Consensus Actual Previous Revised
Q/Q percent change 0.8% 0.8% 0.5% 0.6%
Y/Y percent change 2.5% 2.5% 2.5%

New Zealand's economy posted solid growth in the three months to June, with gross domestic product growing by 0.8 percent on the quarter, in line with the consensus forecast and up from the revised 0.6 percent growth recorded in the three months to March. GDP grew by 2.5 percent year-on-year in the three months to June, also in line with the consensus forecast and unchanged from the rate recorded in the three months March.

Headline GDP growth in the three months to June reflected stronger growth in the services sector, up 1.0 percent on the quarter after an increase of 0.5 percent previously, and goods producing industries, up 0.6 percent from 0.3 percent previously. This outweighed the impact of weaker growth in primary industries, where output contracted by 0.8 percent on the quarter following a 2.1 percent increase in the previous quarter. The strong growth in the services sector in the three months to June was partly driven by a significant increase in visitors to New Zealand for major international sporting events.

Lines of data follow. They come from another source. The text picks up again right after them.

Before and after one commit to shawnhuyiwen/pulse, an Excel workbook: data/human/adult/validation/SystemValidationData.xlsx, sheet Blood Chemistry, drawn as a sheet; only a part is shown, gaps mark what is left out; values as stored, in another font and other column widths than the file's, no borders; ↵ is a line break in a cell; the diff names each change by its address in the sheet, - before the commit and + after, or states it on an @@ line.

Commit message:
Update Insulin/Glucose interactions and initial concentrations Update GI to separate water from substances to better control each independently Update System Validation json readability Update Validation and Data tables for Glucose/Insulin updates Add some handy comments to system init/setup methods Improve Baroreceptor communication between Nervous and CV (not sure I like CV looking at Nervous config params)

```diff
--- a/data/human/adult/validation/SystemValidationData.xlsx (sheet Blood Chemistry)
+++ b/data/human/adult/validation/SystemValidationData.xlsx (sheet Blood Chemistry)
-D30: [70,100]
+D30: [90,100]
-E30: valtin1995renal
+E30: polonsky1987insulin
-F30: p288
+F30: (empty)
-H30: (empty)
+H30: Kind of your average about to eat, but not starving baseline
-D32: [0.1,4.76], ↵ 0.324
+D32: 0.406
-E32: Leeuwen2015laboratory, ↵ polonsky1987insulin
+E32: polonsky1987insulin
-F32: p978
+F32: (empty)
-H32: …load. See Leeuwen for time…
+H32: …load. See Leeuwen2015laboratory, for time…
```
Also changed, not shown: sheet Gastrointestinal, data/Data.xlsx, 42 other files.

In expenditure terms, GDP rose 1.1 percent in the three months to June, up from a revised 0.5 percent in the three months to March. This increase was mainly driven by stronger exports, which grew by 5.2 percent on the quarter after an increase of just 0.4 percent in the three months to March, with dairy products and tourism among the main contributors to this increase. Government spending also recorded slightly stronger growth on the quarter, up 1.1 percent from 1.0 percent previously. Household spending, however, posted weaker growth of 0.9 percent on the quarter, down from 1.2 percent in the three months to March, while investment in fixed assets fell 0.8 percent after an increase of 1.1 percent previously.

Although today's data shows an increase in headline GDP growth, this was largely driven by temporary factors with some parts of the economy performing weakly. Officials at the Reserve Bank of New Zealand expect growth will pick up in the near-term, supported by accommodative monetary and fiscal policy, but today's report will likely reinforce their preference to keep policy rates on hold at low levels for now.The RBNZ's next policy meeting is scheduled for next week.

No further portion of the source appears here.